Provost of six years set to retire in June

Ikram Khawaja (above), provost and president for Academic Affairs since 2007, is set to retire on June 30, after over 40 years of service to YSU.
Ikram Khawaja (above), provost and president for Academic Affairs since 2007, is set to retire on June 30, after over 40 years of service to YSU.

After over 40 years of service, Ikram Khawaja, Youngstown State University provost and vice president of Academic Affairs, is retiring on June 30.

YSU President Randy Dunn said Khawaja has served as a strong ally to the university.

“YSU has been served faithfully and well by Dr. Khawaja during his tenure as provost. He has kept us moving forward at the heart of our operation — teaching, learning and research — during what have been very difficult times financially. We have continued to add faculty, strengthen programs and build our research enterprise even as the going got tough money-wise,” Dunn said.

Khawaja began teaching as a geology professor at the university in 1968. He retired in 2002, but after three years, he was asked to return as the dean of arts and sciences.

“That assignment lasted about two years — 2005 until 2007,” Khawaja said. “I was asked to again temporarily refill this position [provost] while the university went on a search. The search resulted in people that the leadership, the board and the president, didn’t feel that they were happy with, so they asked if I would continue. After serving a year as an interim, I was appointed in 2008 as the provost.”

The role of the provost is to head the academic affairs division of a university. Typically the largest division at any university, academic affairs provides leadership for academic activity and initiatives at a university including library, research and international programs.

“The job at this office is to have a vision and to have an agenda, but it is to also to encourage people to think creatively,” Khawaja said. “The work is ultimately going to be done by the people in the trenches. … What our challenge is: how do we motivate people to think creatively, in a futuristic way? From that landscape of ideas, select those things that make sense.”

After his retirement, Khawaja plans to return to his home country of Pakistan to assist in furthering its educational development.

“So for three successive semesters — 2003 Spring, 2004 Spring and 2005 Spring — I volunteered at a university there, which was the first university established for women in Pakistan. I volunteered there to help develop their environmental science program,” he said. “That was a very awarding, meaningful kind of engagement. I don’t have a project right now of that kind, but I am going overseas in a couple of weeks, and I will explore something similar to see what I can help with my background.”
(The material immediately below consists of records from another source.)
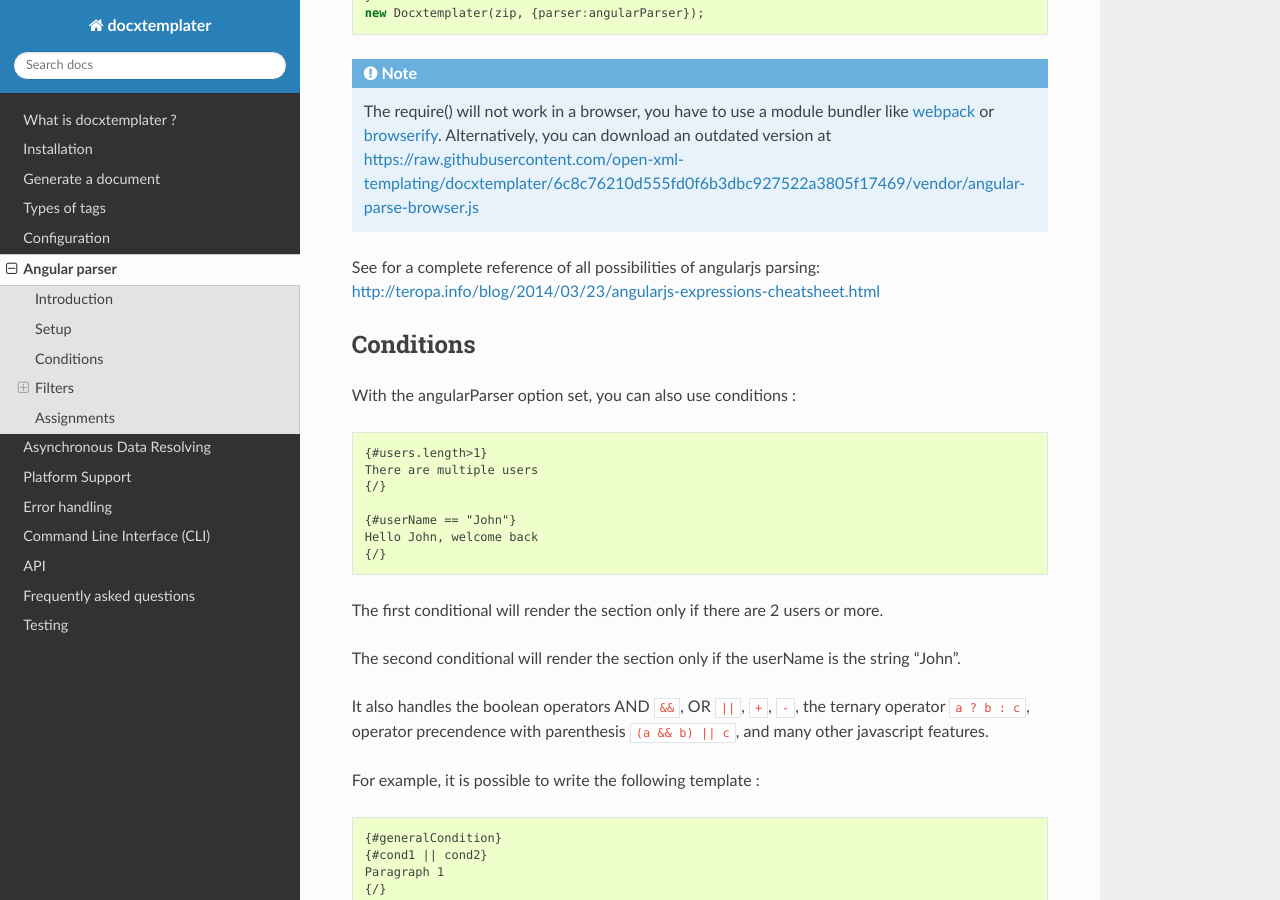
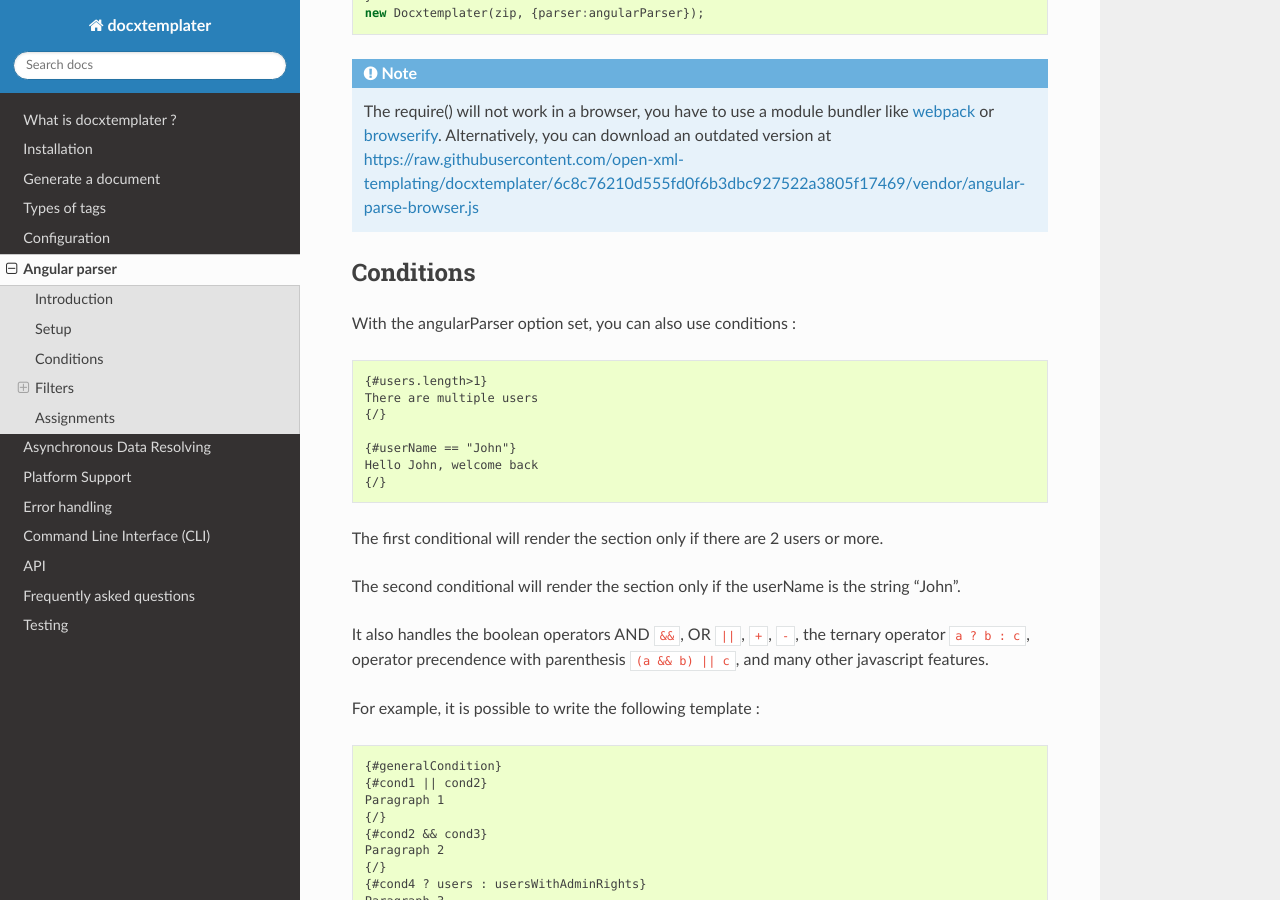
Before and after one commit to open-xml-templating/docxtemplater, a Sphinx documentation site: the page built from docs/source/angular_parse.rst, in a window 1280 px wide and 900 px high, scrolled down 1227 px. Built offline with Sphinx 7.4.7 and the Read the Docs theme 2.0.0, drawn with Linux system fonts in a browser that asks for light colours.

Commit message:
[docs] Remove deadlink

```diff
--- a/docs/source/angular_parse.rst
+++ b/docs/source/angular_parse.rst
@@ -76,9 +76,6 @@ Here's a code sample for how to use the angularParser :
 
 .. _`webpack`: https://webpack.github.io/
 .. _`browserify`: http://browserify.org/
-
-See for a complete reference of all possibilities of angularjs parsing:
-http://teropa.info/blog/2014/03/23/angularjs-expressions-cheatsheet.html
 
 Conditions
 ----------
```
Khawaja will leave a palpable and lasting impact on the university, even outside his role as provost. During his time in the geology department, he facilitated the donation of $1 million worth of minerals that led to the founding of the YSU Clarence R. Smith Mineral Museum. He also played a pivotal role in the founding of the YSU Center for Islamic Studies.

As provost, however, Khawaja said he feels that he will leave behind his lasting dedication to the importance of a strong faculty.

“To me, the core of a university is the faculty. Everything else, we can talk about, but if we don’t have the faculty as the most qualified, dedicated focused unit, the university is not worth its salt,” he said. “That is my core. As a provost, one of my passions was to hire the best faculty we can. … That would be the legacy that I would like to leave: to hire the best that we could attract. To me, that would make the university of tomorrow. It is not — and I am sorry to say it — who the provost is, nor who the dean is or who the football coach is. Those things are great, but they don’t make the university.”

Jack Fahey, vice president of Student Affairs, confirmed that Khawaja’s dedication to a quality faculty is easily seen.

“He has gone through a period of time, not only because of early retirement but also because of changes to state retirement system. We have lost a lot of our very talented, long-term veteran faculty members. I think that his legacy will be that we replaced them with really first rate people from all over the country, all over the world,” Fahey said. “That is going to pay us benefits for years and years to come.”

In the next few weeks, Dunn will appoint a search committee, and a search firm will be hired to conduct a national hunt for the next provost.

“It will be critical for our next provost to lead a process of academic visioning and priority setting on this campus to decide what we do — and possibly what we don’t — in terms of our academic programming, services and staffing. We can’t take an ad hoc approach to these decisions, and the new provost will need to determine an inclusive process that gives YSU some tangible direction to move into the future,” Dunn said. “This is an important task we’ll be asking someone to take on, who will already have big shoes to fill as Ikram [Khawaja] steps out of his role.”